Cash seems so slippery these days. Didn't you just put a $20 bill in your wallet yesterday and now it is gone? Well, that's not a new phenomenon. The Bible says money takes wings like an eagle and flies away (Prov. 23:5)!

Everyone is- or should be - concerned about controlling his or her cash. It is one thing to have a budget and make a financial plan. It is quite another to control the actual cash flow so that one actually ends up accomplishing that plan. The only way to accomplish your long-term goals is to generate a cash flow margin - and that only comes through spending less than you earn.

Although it is difficult to control cash flow, it is not impossible. The process can be broken down to a few essential items.

The objectives of establishing and maintaining a cash flow system are:

1. To allocate funds to meet expenses at predetermined levels.

2. To know one's cash at all times relative to the predetermined level of spending.

To meet these objectives the control system one establishes should have the same effect as an envelope system. As a matter of fact, the use of envelopes is not a bad way to implement a cash flow system until the habit is established. Even though you may be giving up some interest earnings on your cash by having it sit around in envelopes, the lost interest cost is far less than the overspending that would occur without the controls.

In the envelope system, if you put $100 into an envelope for food, then a level of spending has been established. As money is spent from the envelope, the cash balance relative to the established level of $100 is determined simply by looking into the envelope to see how much is there.

In today's environment, however, it is often inconvenient or unwise to keep envelopes with cash lying around the house. Therefore, the budget system should be adapted to work with a checking and savings account. You can use a checkbook-type ledger (the kind used in wallet-size checkbooks) as envelopes. These are available through banks. As an alternative, a sheet of paper could be used as long as it has columns for showing dates, purposes, deposits, withdrawals, and balances just as a checkbook ledger does. Each checkbook ledger has the same effect as an envelope in the budget system.

Before one sets out to implement a cash flow control system, he must be committed to exercise discipline and not to spend beyond his designated amounts. The following principles should then be incorporated into your cash control system:

1. Always measure actual spending against planned spending. The key is to know as soon as possible when budget limits have been reached.

2. Exercise discipline. Is a budget extra work? You bet it is. However, the benefits are more than worth the effort. Even so, once the budget is established, it should not require more than 20-30 minutes per month.

3. Do not use credit cards, except as a "check" (a debit card). Nothing will destroy a budget faster than having to meet unexpected debt payments. Debit card use requires a timely accounting within the budget.

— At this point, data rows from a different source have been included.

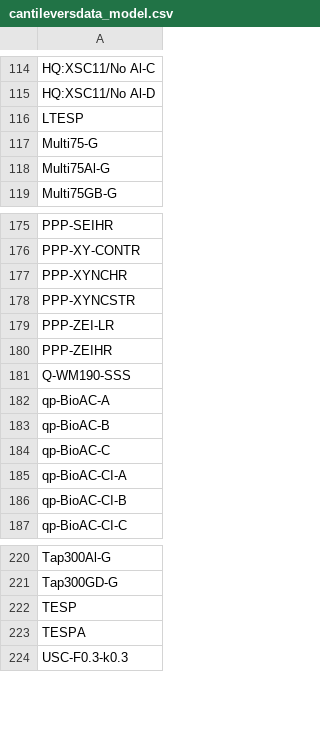
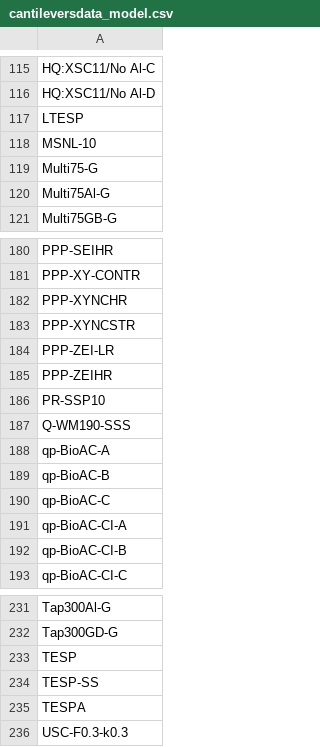
Before and after one commit to pyF4all/pyDAMPF, a CSV file: EXECUTE_pyDAMPF/cantileversdata_model.csv, drawn as a sheet; only a part is shown, gaps mark what is left out; the diff covers the shown part only; the diff names each change by its address in the sheet, - before the commit and + after, or states it on an @@ line.

```diff
--- a/EXECUTE_pyDAMPF/cantileversdata_model.csv
+++ b/EXECUTE_pyDAMPF/cantileversdata_model.csv
+row 118: MSNL-10
+row 186: PR-SSP10
+row 234: TESP-SS
```
Also changed, not shown: 9 added rows and 2 edited cells elsewhere in this file.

4. Make sure each portion of the budget has a zero balance at the end of the month. All funds not used during the month should be transferred to savings. If spending is done on an average basis, then it will be necessary during some months to transfer from savings back into the budget.

5. Be flexible. At times, it may be necessary to use funds allocated for one purpose for another purpose. This is allowable but will require a specific decision each time a transfer is made. For example, one may decide to give up entertainment money to buy clothes. The budget will allow this to be done in a visible manner.

These principles will enable you to get a handle on your cash flow. And unless you accomplish that, you may never see your financial plan come to fruition.


The National Planning Group of Ronald Blue & Co. is a unique division within RB&Co. that serves the everyday steward - For more information you can visit their website:  www.everydaysteward.com.